On Día de los Muertos, the Day of the Dead, the barrier between the world of the living and the world of those who have left it is thought to be thinner than usual. On the holiday, which begins Monday, we who still savor the frequent joys of life, for the moment, can reach across the chasm to embrace our deceased loved ones, at least in memory.
Originated in Mexico, a blend of Spanish and Aztec cultures, at first in the United States it was glimpsed as a kind of exotic after-echo of Halloween, the way we vaguely notice that Boxing Day follows Christmas in England, without worrying about details.
But as the influence of Hispanic culture in the United States grows, despite furious attempts to thwart it, the holiday is being more generally felt. This year the city set up an ofrenda, an altar to the dead, in the middle of the lobby at City Hall, complete with food offerings, photos of the departed and friendly calaveras, or skulls, that represent the holiday the way decorated eggs embody Easter.
If Halloween is a ritualistic thumbing of society’s nose at death, transforming morbidity into a happy occasion for children to dress as monsters and collect candy, the Day of the Dead is a more family-oriented plunge into all that is good in life — food, drink, music, flowers, color, companionship — and the warm presence of those we loved, undiluted by the unfortunate detail that they are no longer here. Families visit graves, create shrines, throw parties.
Two reasons why this is a bigger deal this year. First, the ever growing Hispanic presence — in the 2020 Census, Chicago’s growing Latino population nosed ahead of its shrinking Black population for the first time. Chicago is now 31.4% white, 29.9% Latino, 28.7% Black and 6.9% Asian, according to the latest census.
Not that political power has followed. Chicago still has 18 black majority wards and only 13 Latino wards. Though that is about to change, after the requisite political free-for-all.
The second reason Day of the Dead is more important this year: the million plus people, 743,000 in the United States and 288,000 in Mexico, who died of COVID-19 over the past 22 months.
In this country, where ignoring deaths from COVID has become a political act, Día de los Muertos is an appeal to our better natures, an invitation to remember, to summon the vanished and honor their lives.
I’m not alone in this idea. The National Museum of Mexican Art, 1852 W. 19th St., has dedicated its current exhibit, “A Time to Grieve and Remember,” to the plague.
“During the pandemic, many of us were heartbroken to be unable to spend time with our loved ones,” the museum declares on its web site. “As we are now able to gather, we join together to grieve and remember the ones we lost during these two years. The collective act of mourning is a fundamental aspect of annual Day of the Dead commemorations and offers a healing way to acknowledge, accept and bear the inevitable.”
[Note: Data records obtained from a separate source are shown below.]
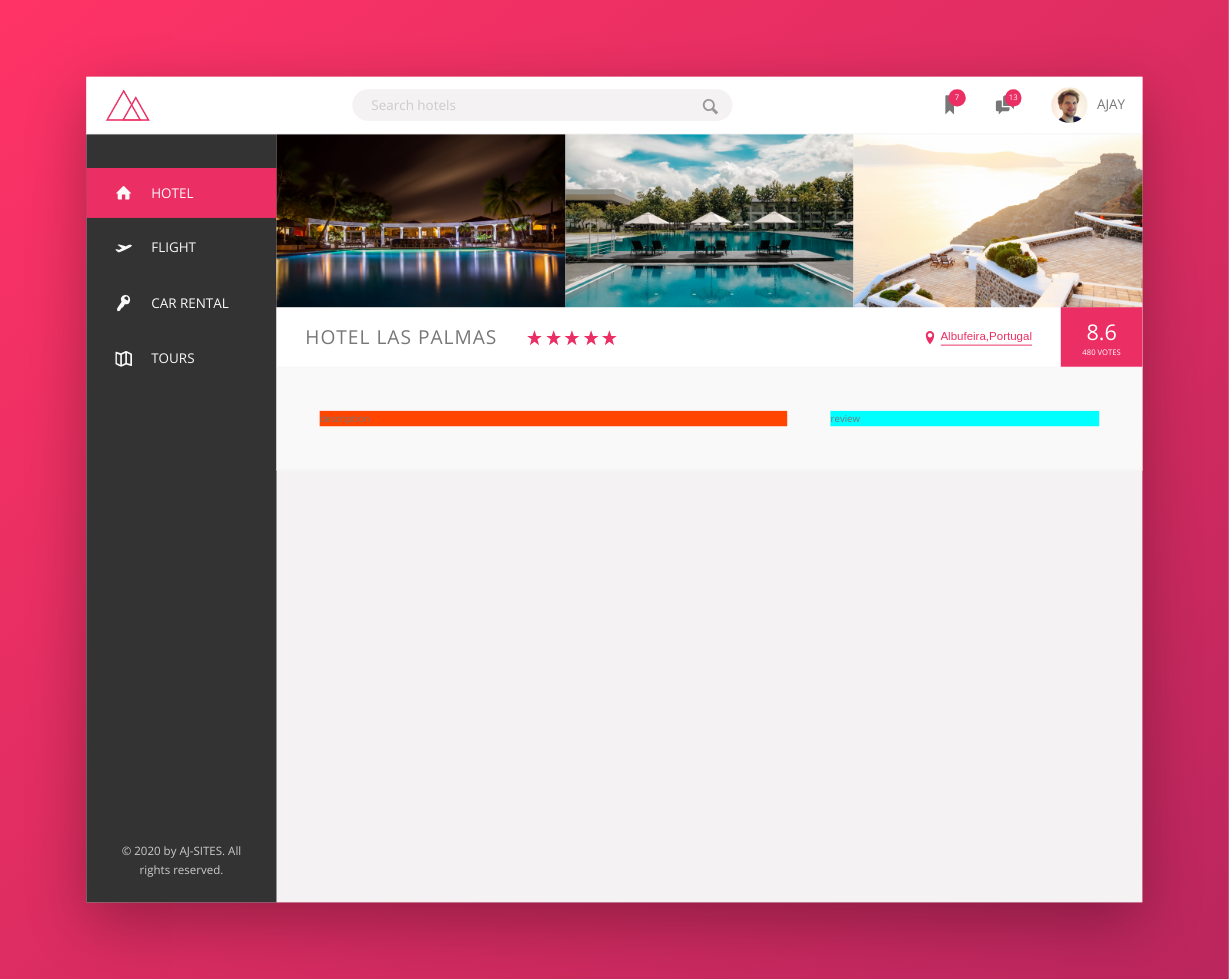
Repository: ajayaj2001/modern-Hotel
Page: /
An editor plug-in stored every save of this project. The page is shown before and after the next save, followed by the edit.
The browser window is 1280 px wide. The pictures show the whole page, at 96% of full size.
The project was rebuilt for these pictures with package versions that can differ from the ones it lists, and the page was loaded fresh each time.

Above is the page before, as saved 2020-12-13 22:21:47.

### public/index.html
<!DOCTYPE html>
<html lang="en">

<head>
  <meta charset="utf-8" />
  <link rel="icon" href="%PUBLIC_URL%/favicon.ico" />
  <meta name="viewport" content="width=device-width, initial-scale=1" />
  <meta name="theme-color" content="#000000" />
  <meta name="description" content="Web site created using create-react-app" />
  <link rel="apple-touch-icon" href="%PUBLIC_URL%/logo192.png" />
  <link rel="preconnect" href="https://fonts.gstatic.com">
  <link href="https://fonts.googleapis.com/css2?family=Open+Sans:wght@300;400;600&display=swap" rel="stylesheet">
  <!--
      manifest.json provides metadata used when your web app is installed on a
      user's mobile device or desktop. See https://developers.google.com/web/fundamentals/web-app-manifest/
    -->
  <link rel="manifest" href="%PUBLIC_URL%/manifest.json" />
  <!--
      Notice the use of %PUBLIC_URL% in the tags above.
      It will be replaced with the URL of the `public` folder during the build.
      Only files inside the `public` folder can be referenced from the HTML.

      Unlike "/favicon.ico" or "favicon.ico", "%PUBLIC_URL%/favicon.ico" will
      work correctly both with client-side routing and a non-root public URL.
      Learn how to configure a non-root public URL by running `npm run build`.
    -->
  <title>React App</title>
</head>

<body>
  <noscript>You need to enable JavaScript to run this app.</noscript>
  <div id="root"></div>
  <!--
      This HTML file is a template.
      If you open it directly in the browser, you will see an empty page.

      You can add webfonts, meta tags, or analytics to this file.
      The build step will place the bundled scripts into the <body> tag.

      To begin the development, run `npm start` or `yarn start`.
      To create a production bundle, use `npm run build` or `yarn build`.
    -->
</body>

</html>

### src/index.js
import React from 'react';
import ReactDOM from 'react-dom';
import './index.scss';
import App from '../src/app/App';

ReactDOM.render(
  <React.StrictMode>
    <App />
  </React.StrictMode>,
  document.getElementById('root')
);

### src/index.scss
@import "../src/scss/reuse.scss";
* {
  margin: 0;
  padding: 0;
}
:root {
  --color-primary: #eb2f64;
  --color-primary-light: #ff3366;
  --color-primary-dark: #ba265d;

  --color-gray-light-1: #faf9f9;
  --color-gray-light-2: #f4f2f2;
  --color-gray-light-3: #f0eeee;
  --color-gray-light-4: #ccc;

  --color-gray-dark-1: #333;
  --color-gray-dark-2: #777;
  --color-gray-dark-3: #999;

  --line: 1px solid var(--color-gray-light-2);
}
*,
*::before,
*::after {
  box-sizing: inherit;
}
html {
  box-sizing: border-box;
  font-size: 62.5%; //1rem=10px 10px/16px=62.5%
}
body {
  font-family: "Open Sans", sans-serif;
  -webkit-font-smoothing: antialiased;
  -moz-osx-font-smoothing: grayscale;
  font-family: "Open Sans", sans-serif;
  font-weight: 400;
  line-height: 1.6;
  background-image: linear-gradient(to right bottom, var(--color-primary-light), var(--color-primary-dark));
  background-size: cover;
  background-repeat: no-repeat;
  min-height: 100vh;
  color: var(--color-gray-dark-2);
}

### src/app/App.js
import React from 'react';
import Header from '../header/Header';
import Navigation from '../navigation/Navigation'
import Hotelview from '../hotel-view/Hotelview'
import './App.scss';
function App() {
  return (
    <div className="container">
      <Header />
      <div className="content">
        <Navigation />
        <Hotelview />
      </div>
    </div>
  );
}

export default App;

### src/scss/reuse.scss
// variables

// $primary: #eb2f64;
// $primary-light: #ff3366;
// $primary-dark: #ba265d;

// $gray-light-1: #faf9f9;
// $gray-light-2: #f4f2f2;
// $gray-light-3: #f0eeee;

// $gray-dark-1: #333;
// $gray-dark-2: #777;
// $gray-dark-3: #999;

### src/header/Header.js
import React from 'react'
import './Header.scss';
import logo from '../img/logo.png';
import user from '../img/user.jpg';
import svg from '../img/sprite.svg'
const Header = () => {
    return (
        <div className="header">
            <img src={logo} alt="logo" className="logo" />

            <form action="#" className="search">
                <input type="text" className="search__input" placeholder="Search hotels" />
                <button className="search__button">
                    <svg className="search__icon">
                        <use xlinkHref={`${svg}#icon-magnifying-glass`}></use>
                    </svg>
                </button>
            </form>
            <nav className="user-nav">
                <div className="user-nav__icon-box">
                    <svg className="user-nav__icon">
                        <use xlinkHref={`${svg}#icon-bookmark`}></use>
                    </svg>
                    <span className="user-nav__notification">7</span>
                </div>
                <div className="user-nav__icon-box">
                    <svg className="user-nav__icon">
                        <use xlinkHref={`${svg}#icon-chat`}></use>
                    </svg>
                    <span className="user-nav__notification">13</span>
                </div>
                <div className="user-nav__user">
                    <img src={user} alt="user-profile" className="user-nav__user-photo" />
                    <span className="user-nav__user-name">AJAY</span>
                </div>
            </nav>
        </div>
    )
}

export default Header

### src/navigation/Navigation.js
import React from 'react'
import './Navigation.scss'
import svg from '../img/sprite.svg'
const Navigation = () => {
    return (
        <React.Fragment>
            <nav className="sidebar">
                <ul className="side-nav">
                    <li className="side-nav__item side-nav__item--active">
                        <a href="#home" className="side-nav__link">
                            <svg className="side-nav__icon">
                                <use xlinkHref={`${svg}#icon-home`}></use>
                            </svg>
                            <span className="side-nav__text">hotel</span>
                        </a>
                    </li>
                    <li className="side-nav__item">
                        <a href="#flight" className="side-nav__link">
                            <svg className="side-nav__icon">
                                <use xlinkHref={`${svg}#icon-aircraft-take-off`}></use>
                            </svg>
                            <span className="side-nav__text">flight</span>
                        </a>
                    </li>
                    <li className="side-nav__item">
                        <a href="#car-rental" className="side-nav__link">
                            <svg className="side-nav__icon">
                                <use xlinkHref={`${svg}#icon-key`}></use>
                            </svg>
                            <span className="side-nav__text">car rental</span>
                        </a>
                    </li>
                    <li className="side-nav__item">
                        <a href="#tours" className="side-nav__link">
                            <svg className="side-nav__icon">
                                <use xlinkHref={`${svg}#icon-map`}></use>
                            </svg>
                            <span className="side-nav__text">tours</span>
                        </a>
                    </li>
                </ul>
                <div className="legal">
                    &copy; 2020 by AJ-SITES. All rights reserved.
                </div>
            </nav>
        </React.Fragment>
    )
}

export default Navigation

### src/hotel-view/Hotelview.js
import React from 'react'
import './Hotelview.scss'
import Overview from './overview/Overview'
const Hotelview = () => {
    return (
        <React.Fragment>
            <main className="hotelview">
                <Overview />
                <div className="detail">
                    <div className="description">description</div>
                    <div className="review">review</div>
                </div>
            </main>
        </React.Fragment>
    )
}

export default Hotelview

### src/app/App.scss
.container {
    max-width: 110rem;
    margin: 8rem auto;
    background-color: var(--color-gray-light-2);
    box-shadow: 0 2rem 6rem rgba(black, 0.3);
    min-height: 50rem;
}
.content {
    display: flex;
}

### src/header/Header.scss
.header {
    height: 6rem;
    background-color: #fff;
    border-bottom: var(--line);
    display: flex;
    justify-content: space-between;
    align-items: center;
}
.logo {
    height: 3.25rem;
    margin-left: 2rem;
}
.search {
    display: flex;
    flex: 0 0 40%;
    align-items: center;
    justify-content: center;

    &__input {
        font-family: inherit;
        font-size: 1.4rem;
        color: inherit;
        background-color: var(--color-gray-light-2);
        border: none;
        padding: 0.7rem 2rem;
        border-radius: 10rem;
        width: 90%;
        transition: all 0.3s;
        margin-right: -3.25rem;
        &:focus {
            outline: none;
            width: 100%;
            background-color: var(--color-gray-light-3);
        }
        &::-webkit-input-placeholder {
            font-weight: 100;
            color: var(--color-gray-light-4);
        }
    }
    &__input:focus + &__button {
        background-color: var(--color-gray-light-3);
    }
    &__button {
        height: 2.8rem;
        border: none;
        background-color: var(--color-gray-light-2);
        &:focus {
            outline: none;
        }
        &:active {
            transform: translateY(2px);
        }
    }
    &__icon {
        height: 3rem;
        width: 2rem;
        fill: var(--color-gray-dark-3);
    }
}

.user-nav {
    align-self: stretch;
    display: flex;
    align-items: center;
    cursor: pointer;
    & > * {
        height: 100%;
        padding: 0 1.8rem;
        display: flex;
        align-items: center;
    }
    & > *:hover {
        background-color: var(--color-gray-light-2);
    }
    &__icon-box {
        position: relative;
    }
    &__icon {
        height: 2.25rem;
        width: 2.25rem;
        fill: var(--color-gray-dark-2);
    }
    &__notification {
        font-size: 0.8rem;
        height: 1.75rem;
        width: 1.75rem;
        border-radius: 50%;
        background-color: var(--color-primary);
        color: #fff;
        position: absolute;
        top: 1.3rem;
        right: 1.3rem;
        display: flex;
        justify-content: center;
        align-items: center;
    }
    &__user-photo {
        height: 3.75rem;
        border-radius: 50%;
        margin-right: 1rem;
    }
    &__user-name {
        font-size: 1.4rem;
    }
}

### src/navigation/Navigation.scss
.sidebar {
    background-color: var(--color-gray-dark-1);
    flex: 0 0 18%;
    display: flex;
    flex-direction: column;
    justify-content: space-between;
}
.side-nav {
    font-size: 1.4rem;
    list-style: none;
    margin-top: 3.5rem;
    &__item {
        position: relative;
        &:not(:last-child) {
            margin-bottom: 0.5rem;
        }
    }
    &__item::before {
        content: "";
        position: absolute;
        top: 0;
        left: 0;
        height: 100%;
        width: 3px;
        background-color: var(--color-primary);
        transform: scaleY(0);
        transition: transform 0.2s, width 0.4s cubic-bezier(1, 0, 0, 1) 0.2s, background-color 0.1s;
    }
    &__item:hover::before,
    &__item--active::before {
        transform: scaleY(1);
        width: 100%;
    }
    &__item:active::before {
        background-color: var(--color-primary-light);
    }
    &__link:link,
    &__link:visited {
        position: relative;
        color: var(--color-gray-light-1);
        text-decoration: none;
        text-transform: uppercase;
        display: block;
        padding: 1.5rem 3rem;
        display: flex;
        align-items: center;
        z-index: 20;
    }
    &__icon {
        width: 1.75rem;
        height: 1.75rem;
        fill: currentColor;
        margin-right: 2rem;
    }
}
.legal {
    font-size: 1.2rem;
    text-align: center;
    padding: 2.5rem;
    color: var(--color-gray-light-4);
}

### src/hotel-view/Hotelview.scss
.hotelview {
    flex: 1;
    height: 80rem;
}
.detail {
    display: flex;
    padding: 4.5rem;
    background-color: var(--color-gray-light-1);
    border-bottom: var(--line);
}
.description {
    flex: 0 0 60%;
    background-color: orangered;
    margin-right: 4.5rem;
}
.review {
    flex: 1;
    background-color: aqua;
}

### src/hotel-view/overview/Overview.js
import React from 'react'
import './Overview.scss'
import hotel1 from '../../img/hotel-1.jpg'
import hotel2 from '../../img/hotel-2.jpg'
import hotel3 from '../../img/hotel-3.jpg'
import svg from '../../img/sprite.svg'
const Overview = () => {
    return (
        <React.Fragment>
            <div className="gallery">
                <figure className="gallery__item">
                    <img src={hotel1} alt="hotel building" className="gallery__photo" />
                </figure>
                <figure className="gallery__item">
                    <img src={hotel2} alt="hotel building" className="gallery__photo" />
                </figure>
                <figure className="gallery__item">
                    <img src={hotel3} alt="hotel building" className="gallery__photo" />
                </figure>
            </div>
            <div className="overview">
                <h1 className="overview__heading">
                    HOTEL LAS PALMAS
                </h1>
                <div className="overview__stars">
                    <svg className="overview__icon-star">
                        <use xlinkHref={`${svg}#icon-star`}></use>
                    </svg>
                    <svg className="overview__icon-star">
                        <use xlinkHref={`${svg}#icon-star`}></use>
                    </svg>
                    <svg className="overview__icon-star">
                        <use xlinkHref={`${svg}#icon-star`}></use>
                    </svg>
                    <svg className="overview__icon-star">
                        <use xlinkHref={`${svg}#icon-star`}></use>
                    </svg>
                    <svg className="overview__icon-star">
                        <use xlinkHref={`${svg}#icon-star`}></use>
                    </svg>
                </div>
                <div className="overview__location">
                    <svg className="overview__icon-location">
                        <use xlinkHref={`${svg}#icon-location-pin`}></use>
                    </svg>
                    <button className="btn-inline">Albufeira,Portugal</button>
                </div>
                <div className="overview__rating">
                    <div className="overview__rating-average">8.6</div>
                    <div className="overview__rating-count">480 votes</div>
                </div>
            </div>
        </React.Fragment>
    )
}

export default Overview

### src/hotel-view/overview/Overview.scss
.gallery {
    display: flex;
    &__photo {
        width: 100%;
        display: block;
    }
}

.overview {
    background-color: white;
    display: flex;
    align-items: center;
    border-bottom: var(--line);
    &__heading {
        font-size: 2rem;
        font-weight: 300;
        text-transform: uppercase;
        letter-spacing: 1px;
        padding: 1.5rem 3rem;
    }
    &__stars {
        margin-right: auto;
        display: flex;
    }
    &__icon-star,
    &__icon-location {
        width: 1.75rem;
        height: 1.75rem;
        fill: var(--color-primary);
        margin-right: 0.2rem;
    }
    &__location {
        font-size: 1.2rem;
        display: flex;
        align-items: center;
    }
    &__rating {
        align-self: stretch;
        align-items: center;
        background-color: var(--color-primary);
        padding: 0 2.25rem;
        color: #fff;

        display: flex;
        flex-direction: column;
        align-items: center;
        justify-content: center;
        margin-left: 3rem;
        &-average {
            font-size: 2.25rem;
            font-weight: 300;
            margin-bottom: -3px;
        }
        &-count {
            font-size: 0.8rem;
            text-transform: uppercase;
        }
    }
}

.btn-inline {
    border: none;
    color: var(--color-primary);
    font-size: inherit;
    border-bottom: 1px solid currentColor;
    padding-bottom: 2px;
    display: inline-block;
    background-color: transparent;
    cursor: pointer;
    transition: all 0.2s;
    &:hover {
        color: var(--color-gray-dark-1);
    }

    &:focus {
        outline: none;
        animation: pulsate 1s infinite;
    }
}

@keyframes pulsate {
    0% {
        transform: scale(1);
        box-shadow: none;
    }
    50% {
        transform: scale(1.03);
        box-shadow: 0 1rem 1rem rgba(0, 0, 0, 0.25);
    }
    100% {
        transform: scale(1);
        box-shadow: none;
    }
}

After the next save:
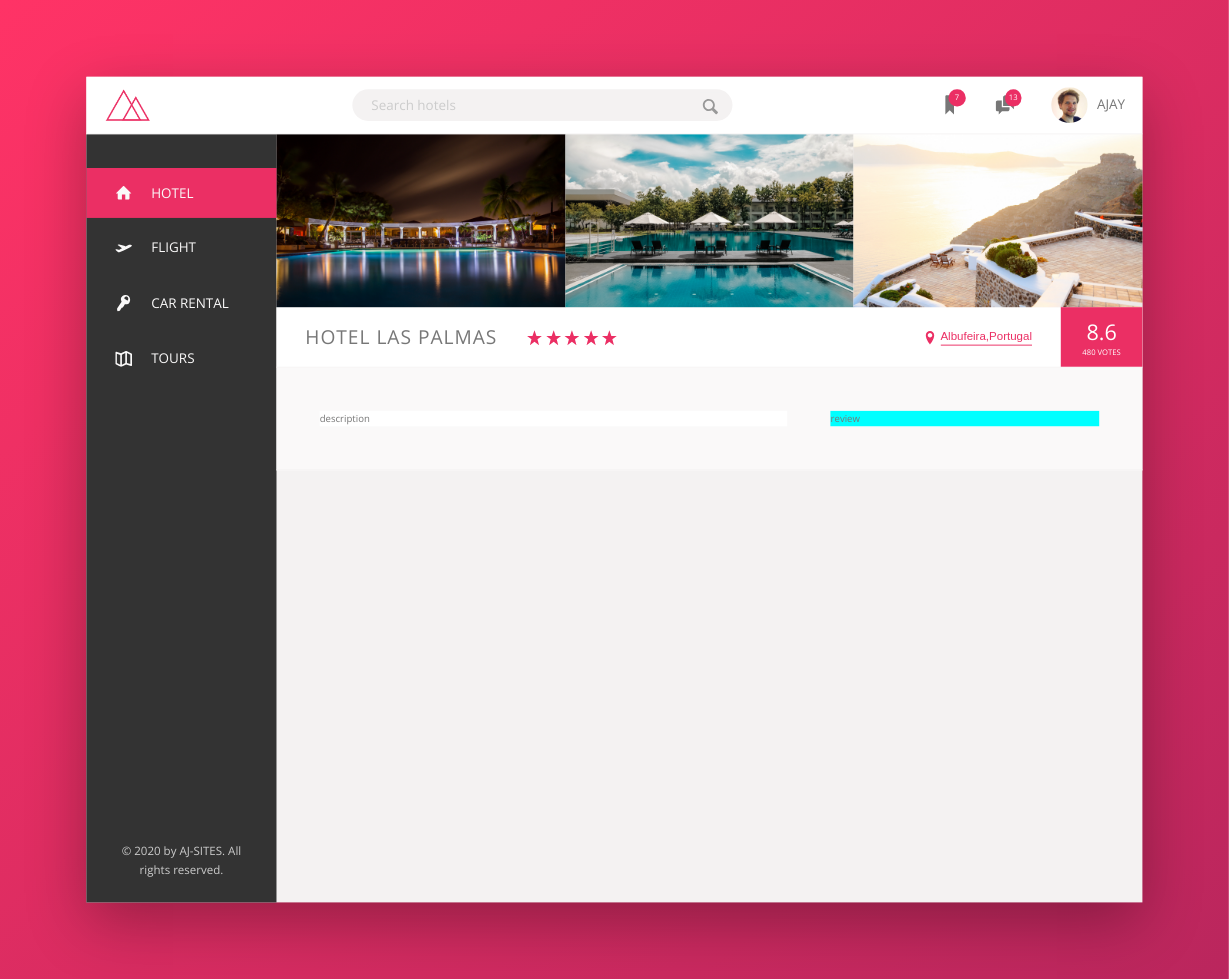
Saved 77 s later.
--- a/src/hotel-view/Hotelview.scss
+++ b/src/hotel-view/Hotelview.scss
@@ -10,8 +10,9 @@
 }
 .description {
     flex: 0 0 60%;
-    background-color: orangered;
+    background-color: #fff;
     margin-right: 4.5rem;
+    box-sizing: 0 2rem 5rem rgba(0, 0, 0, 0.06);
 }
 .review {
     flex: 1;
Myself, I’m heading to Taco Diablo in Evanston on Monday to have lunch with a pal. Taco Diablo has a cheery Día de los Muertos vibe year round, with its skulls and devils. Which is fitting. Because the dead are always with us, whether we remember them or not. Their hard work is why we aren’t naked apes gobbling berries and fleeing tigers.
At the very least, let’s not forget the debt we owe them. At the very least, let’s not push aside the good things they left for us: food, music, art, medicine. Enjoy sweet life while you have it. And certainly don’t ignore the perils that would rob you of life prematurely.
There is an old Mexican saying, “Ahogado el niño, tapando el pozo,” which literally means, “After the child drowns, they plug the well.” Don’t wait to be on a ventilator before you take COVID seriously.
It hasn’t gone away, and our nation will without any doubt reach its millionth victim in early 2022. The only thing worse than 1 million of our fathers and mothers, brothers and sisters dying of a preventable disease is for us to sit on our hands and do nothing to save ourselves. We will join them too soon as it is.